one page that said it was under construction. In the winter of 1996, a
former student employed at the communications office created a text-heavy
website with a brochure-like format.
Since the Internet took off, the site has grown from
50-60 pages to 58,000 active server pages and is maintained by a webmaster.
However, due to the large volume of sites and the constant need for updating,
the management of the College's website has become more than a one-person
The need for a professional update has been more apparent
with the proliferation of prospective students who use the Internet to
help make their college decisions and to apply to college.
According to Scott Hood, director of communications
and public affairs, "If we have prospective students online, they want
a sense of the college, so they'll look at actual sites of interest. Our
website needs something there that's accurate and consistently lets you
know that you're at a Bowdoin webpage."
Currently, there are no standards for the various pages
on the site, and each area or department can have its own style, its own
way of site navigation, and its own type of page-building software. All
these factors can lead to confusion and do not give web-surfers as structured
and user-friendly of an impression as the College would like.
Smash Advertising has taken these concerns into consideration
and, according to Hood, will provide Bowdoin with more "streamlined and
They will return in February with prototypes from which
departments such as Computer Information Services (CIS) and the Educational
Technology Center (ETC) can choose.
So far, the changes will require a major overhaul of
the system and are scheduled to be implemented this spring. The set goal
for completion of the project is the fall of 2001.
The web-redesigning will not be undertaken by Smash
alone. CIS, ETC, and the Communications Department have formed a web-developers
group that specializes in the technical aspects of the overhaul, while
the Web Working Group, composed of faculty and staff, will focus on the

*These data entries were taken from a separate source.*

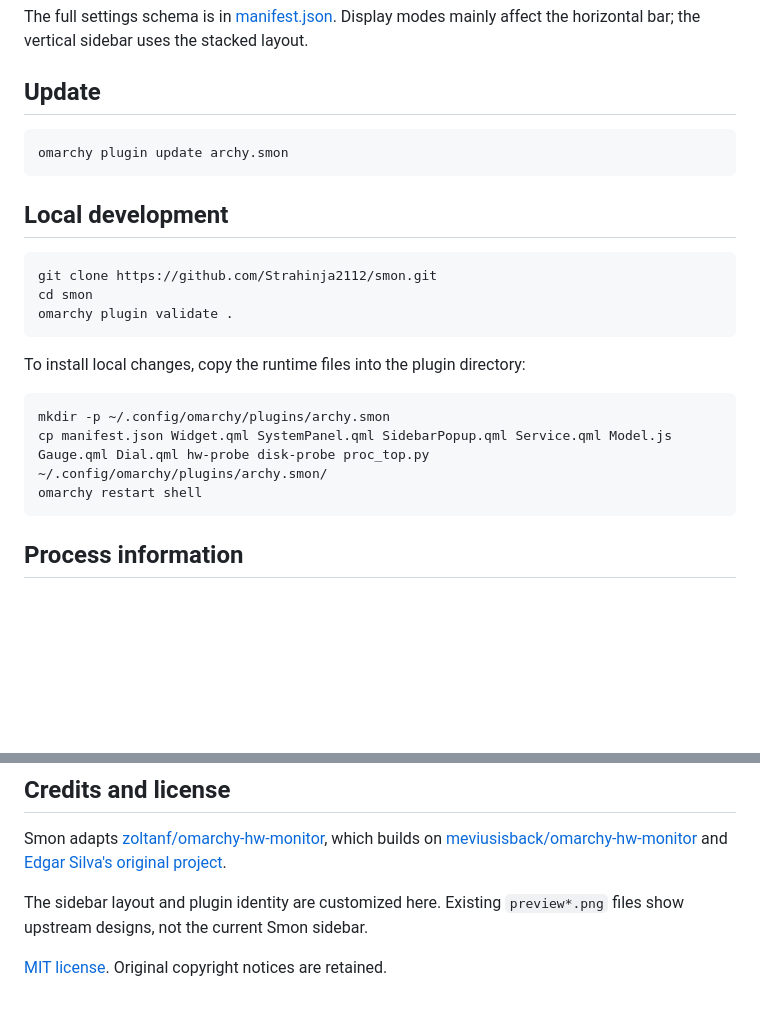
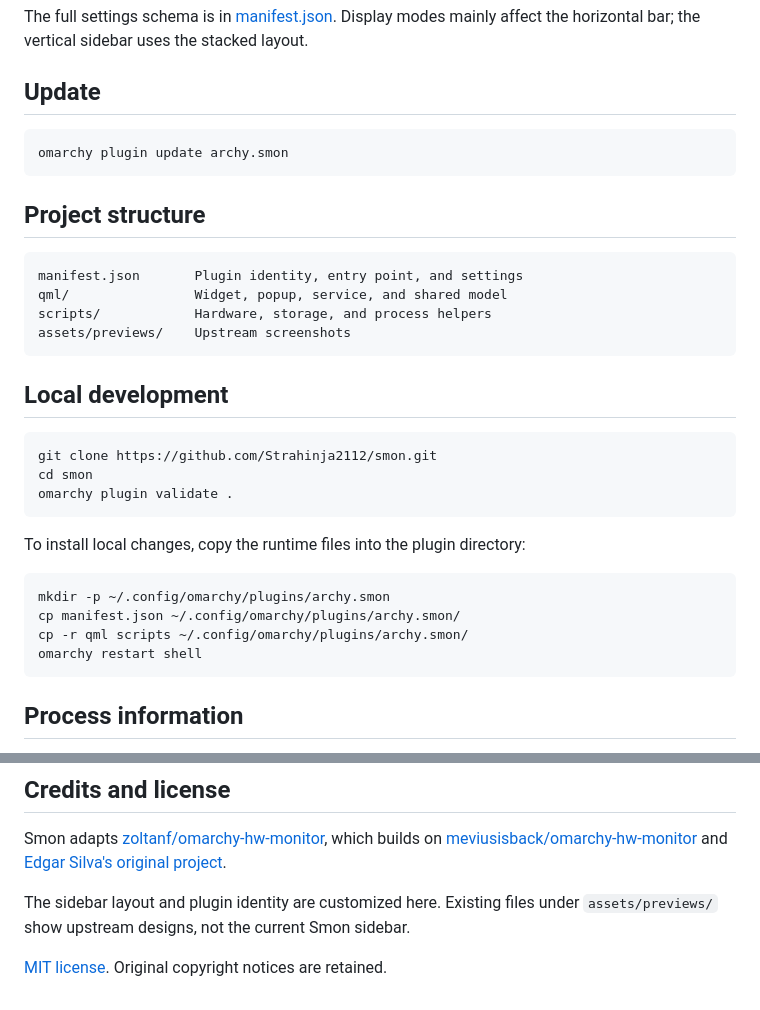
Before and after one commit to Strahinja2112/smon, a Markdown page: README.md, 2 parts joined by grey strips. Rendered like a GitHub page; blank space fills up the shorter version.

Commit message:
refactor: organize plugin UI helpers and preview assets into folders

````diff
--- a/README.md
+++ b/README.md
@@ -67,6 +67,15 @@ The full settings schema is in [manifest.json](manifest.json). Display modes mai
 omarchy plugin update archy.smon
 ```
 
+## Project structure
+
+```text
+manifest.json       Plugin identity, entry point, and settings
+qml/                Widget, popup, service, and shared model
+scripts/            Hardware, storage, and process helpers
+assets/previews/    Upstream screenshots
+```
+
 ## Local development
 
 ```bash
@@ -79,7 +88,8 @@ To install local changes, copy the runtime files into the plugin directory:
 
 ```bash
 mkdir -p ~/.config/omarchy/plugins/archy.smon
-cp manifest.json Widget.qml SystemPanel.qml SidebarPopup.qml Service.qml Model.js Gauge.qml Dial.qml hw-probe disk-probe proc_top.py ~/.config/omarchy/plugins/archy.smon/
+cp manifest.json ~/.config/omarchy/plugins/archy.smon/
+cp -r qml scripts ~/.config/omarchy/plugins/archy.smon/
 omarchy restart shell
 ```
 
@@ -93,6 +103,6 @@ Plugins run with your user permissions inside the Omarchy shell. Review code bef
 
 Smon adapts [zoltanf/omarchy-hw-monitor](https://github.com/zoltanf/omarchy-hw-monitor), which builds on [meviusisback/omarchy-hw-monitor](https://github.com/meviusisback/omarchy-hw-monitor) and [Edgar Silva's original project](https://github.com/edgarsilva/omarchy-hw-monitor).
 
-The sidebar layout and plugin identity are customized here. Existing `preview*.png` files show upstream designs, not the current Smon sidebar.
+The sidebar layout and plugin identity are customized here. Existing files under `assets/previews/` show upstream designs, not the current Smon sidebar.
 
 [MIT license](LICENSE). Original copyright notices are retained.
````
Also changed, not shown: assets/previews/preview-compact.png (renamed from preview-compact.png), assets/previews/preview-full.png (renamed from preview-full.png), assets/previews/preview-labels.png (renamed from preview-labels.png), assets/previews/preview.png (renamed from preview.png), 21 other files.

more "hands-on" and content-related aspects of the website construction.
Overall, Bowdoin's goal in the website project is to
boost its online image and make the sites more standardized and simplified.